Work required: For each line in the records, produce an exact copy.

═══ Dataset extract ═══

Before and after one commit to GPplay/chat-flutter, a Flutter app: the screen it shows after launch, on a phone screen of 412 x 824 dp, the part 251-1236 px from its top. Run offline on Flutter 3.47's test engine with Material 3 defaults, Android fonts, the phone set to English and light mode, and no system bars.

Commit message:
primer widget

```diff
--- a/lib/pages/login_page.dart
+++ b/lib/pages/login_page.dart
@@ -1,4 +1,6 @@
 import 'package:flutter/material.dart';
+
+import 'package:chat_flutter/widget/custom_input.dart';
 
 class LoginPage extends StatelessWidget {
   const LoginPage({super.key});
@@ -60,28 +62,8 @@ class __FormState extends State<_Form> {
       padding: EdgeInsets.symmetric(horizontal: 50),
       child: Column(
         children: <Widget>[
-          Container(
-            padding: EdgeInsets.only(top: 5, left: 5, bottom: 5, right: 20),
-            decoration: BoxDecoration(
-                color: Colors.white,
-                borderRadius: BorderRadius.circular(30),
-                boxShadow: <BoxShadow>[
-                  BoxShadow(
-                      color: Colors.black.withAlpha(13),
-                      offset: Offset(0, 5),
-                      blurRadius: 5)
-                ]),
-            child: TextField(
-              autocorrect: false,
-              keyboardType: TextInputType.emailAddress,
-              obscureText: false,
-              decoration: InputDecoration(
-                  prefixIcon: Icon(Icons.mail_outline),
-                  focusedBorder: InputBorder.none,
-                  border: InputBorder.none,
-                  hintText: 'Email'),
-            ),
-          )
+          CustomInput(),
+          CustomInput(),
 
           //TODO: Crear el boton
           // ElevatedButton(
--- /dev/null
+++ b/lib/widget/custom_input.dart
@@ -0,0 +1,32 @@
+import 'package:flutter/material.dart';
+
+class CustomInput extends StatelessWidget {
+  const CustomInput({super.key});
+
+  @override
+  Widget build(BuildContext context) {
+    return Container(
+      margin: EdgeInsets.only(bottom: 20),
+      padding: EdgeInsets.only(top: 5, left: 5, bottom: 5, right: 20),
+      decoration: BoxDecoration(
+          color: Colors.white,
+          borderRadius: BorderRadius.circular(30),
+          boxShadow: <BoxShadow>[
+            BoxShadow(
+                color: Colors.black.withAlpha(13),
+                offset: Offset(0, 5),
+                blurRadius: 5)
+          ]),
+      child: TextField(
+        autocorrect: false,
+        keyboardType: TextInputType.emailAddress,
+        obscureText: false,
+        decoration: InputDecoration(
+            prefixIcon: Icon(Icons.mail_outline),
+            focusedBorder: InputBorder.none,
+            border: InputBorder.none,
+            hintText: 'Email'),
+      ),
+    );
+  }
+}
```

═══

Reply to the exercise:
Before and after one commit to GPplay/chat-flutter, a Flutter app: the screen it shows after launch, on a phone screen of 412 x 824 dp, the part 251-1236 px from its top. Run offline on Flutter 3.47's test engine with Material 3 defaults, Android fonts, the phone set to English and light mode, and no system bars.

Commit message:
primer widget

```diff
--- a/lib/pages/login_page.dart
+++ b/lib/pages/login_page.dart
@@ -1,4 +1,6 @@
 import 'package:flutter/material.dart';
+
+import 'package:chat_flutter/widget/custom_input.dart';
 
 class LoginPage extends StatelessWidget {
   const LoginPage({super.key});
@@ -60,28 +62,8 @@ class __FormState extends State<_Form> {
       padding: EdgeInsets.symmetric(horizontal: 50),
       child: Column(
         children: <Widget>[
-          Container(
-            padding: EdgeInsets.only(top: 5, left: 5, bottom: 5, right: 20),
-            decoration: BoxDecoration(
-                color: Colors.white,
-                borderRadius: BorderRadius.circular(30),
-                boxShadow: <BoxShadow>[
-                  BoxShadow(
-                      color: Colors.black.withAlpha(13),
-                      offset: Offset(0, 5),
-                      blurRadius: 5)
-                ]),
-            child: TextField(
-              autocorrect: false,
-              keyboardType: TextInputType.emailAddress,
-              obscureText: false,
-              decoration: InputDecoration(
-                  prefixIcon: Icon(Icons.mail_outline),
-                  focusedBorder: InputBorder.none,
-                  border: InputBorder.none,
-                  hintText: 'Email'),
-            ),
-          )
+          CustomInput(),
+          CustomInput(),
 
           //TODO: Crear el boton
           // ElevatedButton(
--- /dev/null
+++ b/lib/widget/custom_input.dart
@@ -0,0 +1,32 @@
+import 'package:flutter/material.dart';
+
+class CustomInput extends StatelessWidget {
+  const CustomInput({super.key});
+
+  @override
+  Widget build(BuildContext context) {
+    return Container(
+      margin: EdgeInsets.only(bottom: 20),
+      padding: EdgeInsets.only(top: 5, left: 5, bottom: 5, right: 20),
+      decoration: BoxDecoration(
+          color: Colors.white,
+          borderRadius: BorderRadius.circular(30),
+          boxShadow: <BoxShadow>[
+            BoxShadow(
+                color: Colors.black.withAlpha(13),
+                offset: Offset(0, 5),
+                blurRadius: 5)
+          ]),
+      child: TextField(
+        autocorrect: false,
+        keyboardType: TextInputType.emailAddress,
+        obscureText: false,
+        decoration: InputDecoration(
+            prefixIcon: Icon(Icons.mail_outline),
+            focusedBorder: InputBorder.none,
+            border: InputBorder.none,
+            hintText: 'Email'),
+      ),
+    );
+  }
+}
```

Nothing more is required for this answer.